Epidemiological terms are top of mind now, due to the pandemic. Here are two that often confuse: incidence and prevalence.

For example, I encountered the following sentence on a popular medical web site:

“Knee meniscal injuries are common with an incidence of 61 cases per 100,000 persons and a prevalence of 12% to 14%.”

I was confused. What was the difference between incidence and prevalence? It turns out the incidence figure needed a time period, without which the statistic was meaningless.

Incidence: New occurrences of a disease or condition over a specified time period. “About 61 cases of meniscal injury occur per year, for every 100,000 people.”
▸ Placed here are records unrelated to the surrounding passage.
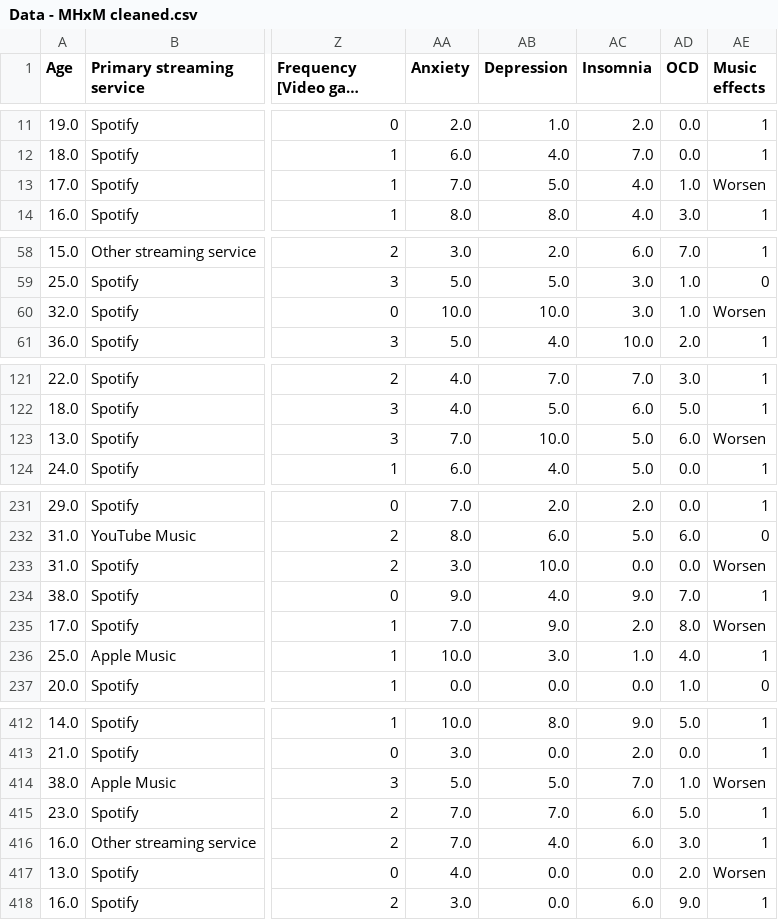
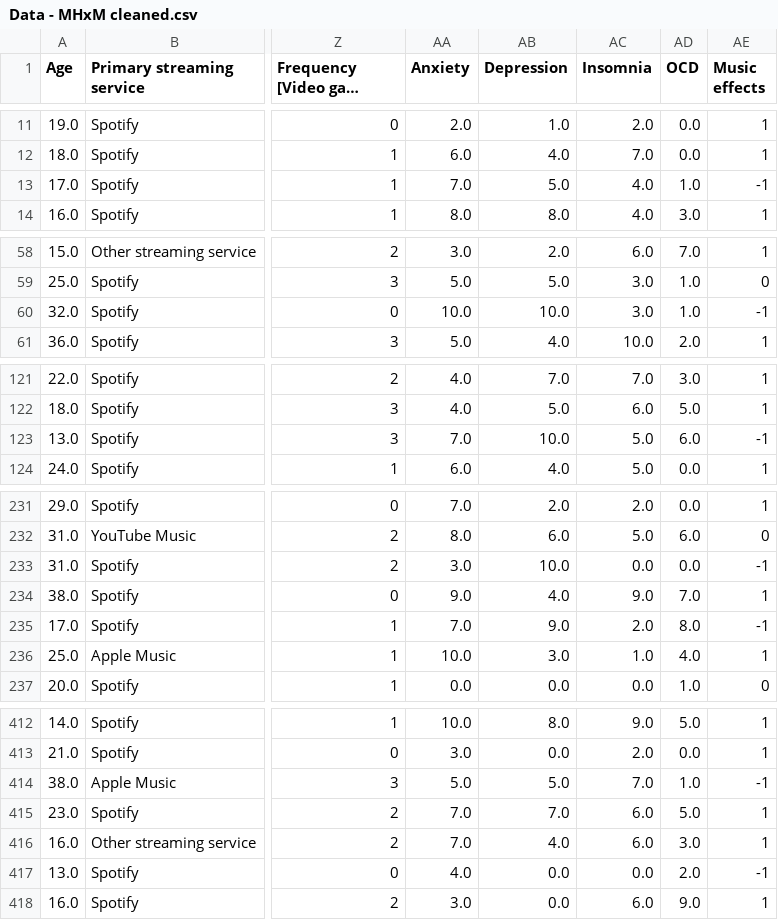
Before and after one commit to mlcuadra1/Mental-Health-x-Music-EDA, a CSV file: data/Data - MHxM cleaned.csv, drawn as a sheet; only a part is shown, gaps mark what is left out; long unchanged cells end in …; the diff covers the shown part only; the diff names each change by its address in the sheet, - before the commit and + after, or states it on an @@ line.

Commit message:
slight change to include 'Worsen' entry

```diff
--- a/data/Data - MHxM cleaned.csv
+++ b/data/Data - MHxM cleaned.csv
-AE13 (Music effects): Worsen
+AE13 (Music effects): -1
-AE60 (Music effects): Worsen
+AE60 (Music effects): -1
-AE123 (Music effects): Worsen
+AE123 (Music effects): -1
-AE233 (Music effects): Worsen
+AE233 (Music effects): -1
-AE235 (Music effects): Worsen
+AE235 (Music effects): -1
-AE414 (Music effects): Worsen
+AE414 (Music effects): -1
-AE417 (Music effects): Worsen
+AE417 (Music effects): -1
```
Also changed, not shown: 10 edited cells elsewhere in this file, 1 other file.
Prevalence: Count of existing cases of the disease or condition at a specific point in time. “About 12%-14% of people suffer from meniscal injury, as of 2021.”

Both are typically expressed as a fraction or percentage of the population.